CHARLESTON — Southern West Virginia’s congressional delegation joined more than 200 other members of Congress in again asking a federal circuit court of block the Environmental Protection Administration’s Clean Power Plan.
Sen. Joe Manchin, Sen. Shelley Moore Capito and Rep. Evan Jenkins filed a friend of the court brief in support of the 27 states, including West Virginia, seeking the overturn of the CPP.
“The EPA acted illegally in moving forward with this job-killing, anti-coal regulation. As a result, jobs have been lost in West Virginia while electricity prices rise. I am fighting in Congress using every tool possible to stop this EPA and this administration from killing our coal jobs,” Jenkins said in a statement.
Earlier this month, U.S. Supreme Court temporarily halted the rule to give the courts time to hear the case. The United States Court of Appeals for the District of Columbia Circuit is scheduled to hear arguments June 2.

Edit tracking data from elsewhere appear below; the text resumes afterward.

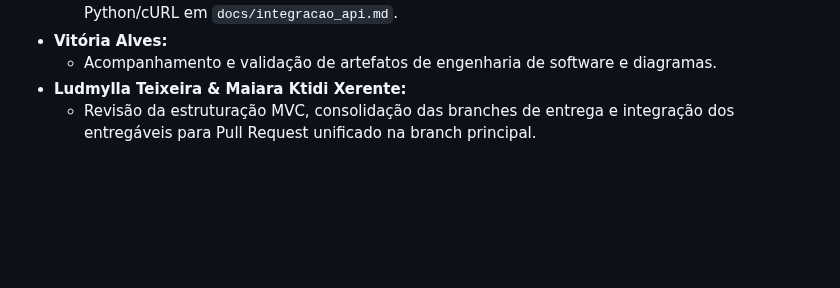
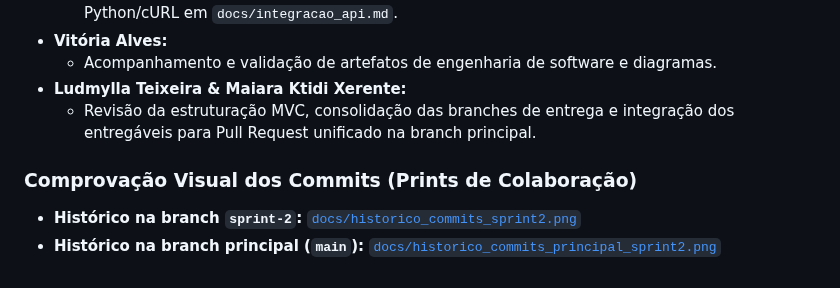
Before and after one commit to 24sofiabarros/projeto_integrador_II, a Markdown page: docs/resumo_entregas_sprint2.md, the part around the change. Rendered like a GitHub page; blank space fills up the shorter version.

```diff
--- a/docs/resumo_entregas_sprint2.md
+++ b/docs/resumo_entregas_sprint2.md
@@ -100,3 +100,7 @@ A documentação em `docs/integracao_api.md` estabelece a base para consumo segu
   * Acompanhamento e validação de artefatos de engenharia de software e diagramas.
 * **Ludmylla Teixeira & Maiara Ktidi Xerente:**
   * Revisão da estruturação MVC, consolidação das branches de entrega e integração dos entregáveis para Pull Request unificado na branch principal.
+
+### Comprovação Visual dos Commits (Prints de Colaboração)
+* **Histórico na branch `sprint-2`:** [`docs/historico_commits_sprint2.png`](./historico_commits_sprint2.png)
+* **Histórico na branch principal (`main`):** [`docs/historico_commits_principal_sprint2.png`](./historico_commits_principal_sprint2.png)
```
Also changed, not shown: README.md (+13 -0 lines), docs/historico_commits_principal_sprint2.png (added), docs/historico_commits_sprint2.png (added).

The amicus brief, reads in part, “In reality, if Congress desired to give (the) EPA sweeping authority to transform the nation’s electricity sector, Congress would have provided for that unprecedented power in detailed legislation. … Nor has Congress authorized (the) EPA to make the policy choices that are reflected in the final rule — a rule that imposes enormous costs on states and the public without achieving meaningful climate benefits.”
Capito, who is leading the legislative efforts in the Senate to repeal the CCP, said it is an economic assault on West Virginia’s already volatile economy and praised the U.S. Supreme Court for its decision to halt the implementation of the plan.

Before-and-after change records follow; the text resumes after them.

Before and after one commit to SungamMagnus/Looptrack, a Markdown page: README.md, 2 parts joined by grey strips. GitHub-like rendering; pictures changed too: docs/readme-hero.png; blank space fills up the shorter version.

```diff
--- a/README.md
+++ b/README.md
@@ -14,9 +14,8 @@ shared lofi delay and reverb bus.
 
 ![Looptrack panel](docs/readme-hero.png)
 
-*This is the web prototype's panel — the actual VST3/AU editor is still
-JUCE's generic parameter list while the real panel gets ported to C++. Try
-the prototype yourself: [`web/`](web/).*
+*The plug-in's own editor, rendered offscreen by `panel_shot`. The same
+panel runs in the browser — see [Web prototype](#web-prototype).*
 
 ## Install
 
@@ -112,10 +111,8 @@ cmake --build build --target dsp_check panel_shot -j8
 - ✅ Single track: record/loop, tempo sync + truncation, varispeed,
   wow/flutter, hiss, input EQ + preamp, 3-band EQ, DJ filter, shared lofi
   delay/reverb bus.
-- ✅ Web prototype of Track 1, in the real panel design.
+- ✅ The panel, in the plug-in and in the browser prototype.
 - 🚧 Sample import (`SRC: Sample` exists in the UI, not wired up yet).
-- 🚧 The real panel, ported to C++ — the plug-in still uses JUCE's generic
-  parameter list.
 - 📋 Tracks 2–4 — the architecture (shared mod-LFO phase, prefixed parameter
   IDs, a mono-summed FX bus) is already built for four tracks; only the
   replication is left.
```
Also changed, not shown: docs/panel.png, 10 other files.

“The EPA has overstepped its authority by imposing enormously burdensome regulations on states despite Congress’ rejection and now the Court should vacate this disastrous rule altogether,” she said.
However, that there is a good chance the case will head to the U.S. Supreme Court where the CPP’s future is uncertain. Prior to the death of Justice Antonin Scalia’s death five days after the high court’s decision to send the case back to the D.C. Court of Appeals, oracles predicted the plan was doomed.
Scalia was the biggest skeptic of the CPP, but now it is anyone’s guess what will happen to the greenhouse emission reduction plan.
Sen. Joe Manchin said if the CPP becomes the law, it will have a devastating effect on the energy sector, the economy and life of many West Virginians.
“The Supreme Court ruling is an important step to rein in this out-of-control agency, which overstepped its legal authority by imposing regulations without taking into account the impact on West Virginia’s economy, our people and way of life,” Manchin said.